Source data:
%%

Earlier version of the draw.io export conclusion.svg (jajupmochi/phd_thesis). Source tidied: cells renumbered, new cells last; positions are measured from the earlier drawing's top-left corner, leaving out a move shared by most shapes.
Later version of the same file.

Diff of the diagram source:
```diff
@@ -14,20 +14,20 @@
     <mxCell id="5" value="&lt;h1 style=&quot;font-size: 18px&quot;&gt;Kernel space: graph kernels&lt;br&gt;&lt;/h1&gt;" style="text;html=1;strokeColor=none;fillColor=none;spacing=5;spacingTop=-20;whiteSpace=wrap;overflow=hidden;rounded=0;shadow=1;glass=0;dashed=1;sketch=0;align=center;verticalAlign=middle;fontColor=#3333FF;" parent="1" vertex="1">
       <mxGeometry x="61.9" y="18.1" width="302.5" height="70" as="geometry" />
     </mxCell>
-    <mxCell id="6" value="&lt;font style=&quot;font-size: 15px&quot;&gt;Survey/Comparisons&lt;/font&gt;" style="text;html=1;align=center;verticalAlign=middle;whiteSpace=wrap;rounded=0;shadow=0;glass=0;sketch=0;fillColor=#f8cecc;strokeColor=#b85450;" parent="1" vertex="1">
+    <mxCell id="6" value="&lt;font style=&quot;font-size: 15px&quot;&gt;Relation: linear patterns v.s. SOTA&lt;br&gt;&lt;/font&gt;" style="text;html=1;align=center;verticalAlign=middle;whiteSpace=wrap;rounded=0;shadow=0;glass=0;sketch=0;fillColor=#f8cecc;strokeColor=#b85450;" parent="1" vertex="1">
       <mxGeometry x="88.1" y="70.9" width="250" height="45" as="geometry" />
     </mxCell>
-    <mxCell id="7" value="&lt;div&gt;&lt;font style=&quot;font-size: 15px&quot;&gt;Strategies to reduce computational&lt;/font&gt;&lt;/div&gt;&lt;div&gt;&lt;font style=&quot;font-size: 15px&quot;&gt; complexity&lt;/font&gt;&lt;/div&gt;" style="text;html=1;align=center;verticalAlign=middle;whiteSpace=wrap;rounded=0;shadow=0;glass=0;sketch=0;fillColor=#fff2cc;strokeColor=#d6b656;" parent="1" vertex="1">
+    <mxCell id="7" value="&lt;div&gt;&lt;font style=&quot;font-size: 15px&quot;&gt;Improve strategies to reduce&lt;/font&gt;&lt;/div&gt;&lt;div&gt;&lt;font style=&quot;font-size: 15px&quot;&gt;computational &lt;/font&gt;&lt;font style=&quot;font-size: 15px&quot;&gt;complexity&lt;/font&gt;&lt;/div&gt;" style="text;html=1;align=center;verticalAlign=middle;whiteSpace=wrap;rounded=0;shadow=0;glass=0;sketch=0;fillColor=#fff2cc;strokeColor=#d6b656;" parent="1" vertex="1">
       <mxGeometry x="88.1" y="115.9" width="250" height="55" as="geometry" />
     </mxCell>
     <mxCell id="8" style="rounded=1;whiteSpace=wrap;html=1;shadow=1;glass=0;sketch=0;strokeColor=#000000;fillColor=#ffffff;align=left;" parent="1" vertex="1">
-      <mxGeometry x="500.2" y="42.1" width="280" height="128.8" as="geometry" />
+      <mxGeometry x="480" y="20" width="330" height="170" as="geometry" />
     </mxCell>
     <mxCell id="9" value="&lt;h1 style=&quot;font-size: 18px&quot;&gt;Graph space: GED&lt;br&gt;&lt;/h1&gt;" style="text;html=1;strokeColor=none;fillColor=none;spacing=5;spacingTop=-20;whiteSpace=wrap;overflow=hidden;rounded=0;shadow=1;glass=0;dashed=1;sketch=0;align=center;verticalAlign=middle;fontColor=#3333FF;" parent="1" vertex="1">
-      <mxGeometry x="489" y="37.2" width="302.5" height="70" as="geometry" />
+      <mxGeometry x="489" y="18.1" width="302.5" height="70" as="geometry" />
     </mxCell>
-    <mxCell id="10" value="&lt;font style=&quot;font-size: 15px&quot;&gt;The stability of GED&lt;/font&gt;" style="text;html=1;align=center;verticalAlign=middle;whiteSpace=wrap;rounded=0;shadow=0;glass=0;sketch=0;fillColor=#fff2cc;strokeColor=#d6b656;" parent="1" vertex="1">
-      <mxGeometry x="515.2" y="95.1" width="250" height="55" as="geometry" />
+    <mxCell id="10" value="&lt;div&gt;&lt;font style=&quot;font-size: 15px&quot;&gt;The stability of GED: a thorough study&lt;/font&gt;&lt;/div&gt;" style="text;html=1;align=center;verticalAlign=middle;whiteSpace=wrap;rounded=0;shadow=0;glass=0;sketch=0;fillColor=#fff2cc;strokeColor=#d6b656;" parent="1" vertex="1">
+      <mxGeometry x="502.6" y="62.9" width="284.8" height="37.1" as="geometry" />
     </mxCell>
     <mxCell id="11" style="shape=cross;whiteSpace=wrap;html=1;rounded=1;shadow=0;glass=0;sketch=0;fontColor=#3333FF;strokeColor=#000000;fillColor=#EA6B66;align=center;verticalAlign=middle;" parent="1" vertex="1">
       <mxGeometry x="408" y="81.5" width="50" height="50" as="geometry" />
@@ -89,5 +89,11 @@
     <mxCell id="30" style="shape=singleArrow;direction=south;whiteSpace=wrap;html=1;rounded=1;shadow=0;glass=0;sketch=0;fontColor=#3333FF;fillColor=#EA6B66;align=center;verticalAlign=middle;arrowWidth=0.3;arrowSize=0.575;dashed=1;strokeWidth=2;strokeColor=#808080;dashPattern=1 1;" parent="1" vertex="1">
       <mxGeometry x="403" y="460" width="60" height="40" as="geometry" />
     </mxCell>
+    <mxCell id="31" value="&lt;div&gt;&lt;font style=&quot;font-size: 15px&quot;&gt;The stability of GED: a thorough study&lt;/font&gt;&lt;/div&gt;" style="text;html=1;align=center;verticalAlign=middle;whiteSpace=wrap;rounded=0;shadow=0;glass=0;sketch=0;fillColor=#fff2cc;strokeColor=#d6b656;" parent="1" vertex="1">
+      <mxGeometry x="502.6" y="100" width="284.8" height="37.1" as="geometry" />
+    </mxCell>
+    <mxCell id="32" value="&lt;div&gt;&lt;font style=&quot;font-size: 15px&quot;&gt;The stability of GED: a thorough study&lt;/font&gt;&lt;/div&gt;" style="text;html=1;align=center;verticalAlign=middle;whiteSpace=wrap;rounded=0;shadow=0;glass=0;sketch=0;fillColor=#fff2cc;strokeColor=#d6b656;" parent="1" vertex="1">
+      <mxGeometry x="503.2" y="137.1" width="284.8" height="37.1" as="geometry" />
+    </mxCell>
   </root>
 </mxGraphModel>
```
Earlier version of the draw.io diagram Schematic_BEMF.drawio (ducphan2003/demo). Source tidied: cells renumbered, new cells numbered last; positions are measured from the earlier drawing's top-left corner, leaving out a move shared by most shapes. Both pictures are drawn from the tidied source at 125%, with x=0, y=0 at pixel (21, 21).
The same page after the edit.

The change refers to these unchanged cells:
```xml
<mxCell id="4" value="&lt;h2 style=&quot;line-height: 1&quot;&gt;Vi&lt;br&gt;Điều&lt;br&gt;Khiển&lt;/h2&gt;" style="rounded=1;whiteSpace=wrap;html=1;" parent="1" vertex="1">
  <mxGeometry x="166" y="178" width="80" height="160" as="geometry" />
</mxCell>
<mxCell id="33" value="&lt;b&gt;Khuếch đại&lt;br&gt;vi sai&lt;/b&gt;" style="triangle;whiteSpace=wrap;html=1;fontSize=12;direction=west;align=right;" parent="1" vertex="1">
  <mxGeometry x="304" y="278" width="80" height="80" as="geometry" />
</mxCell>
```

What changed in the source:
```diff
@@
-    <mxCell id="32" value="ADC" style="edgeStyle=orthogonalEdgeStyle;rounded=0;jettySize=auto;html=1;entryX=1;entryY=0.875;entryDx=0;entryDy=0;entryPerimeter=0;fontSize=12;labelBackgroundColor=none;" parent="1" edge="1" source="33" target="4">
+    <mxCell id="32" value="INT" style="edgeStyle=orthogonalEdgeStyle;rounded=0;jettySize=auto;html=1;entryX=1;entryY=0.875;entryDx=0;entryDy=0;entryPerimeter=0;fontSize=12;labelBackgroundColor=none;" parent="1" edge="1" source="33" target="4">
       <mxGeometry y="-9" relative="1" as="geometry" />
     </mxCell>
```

%%

For the string "cells", filter the data and copy out each line where it occurs.

Your solution:
Earlier version of the draw.io export conclusion.svg (jajupmochi/phd_thesis). Source tidied: cells renumbered, new cells last; positions are measured from the earlier drawing's top-left corner, leaving out a move shared by most shapes.
Earlier version of the draw.io diagram Schematic_BEMF.drawio (ducphan2003/demo). Source tidied: cells renumbered, new cells numbered last; positions are measured from the earlier drawing's top-left corner, leaving out a move shared by most shapes. Both pictures are drawn from the tidied source at 125%, with x=0, y=0 at pixel (21, 21).
The change refers to these unchanged cells:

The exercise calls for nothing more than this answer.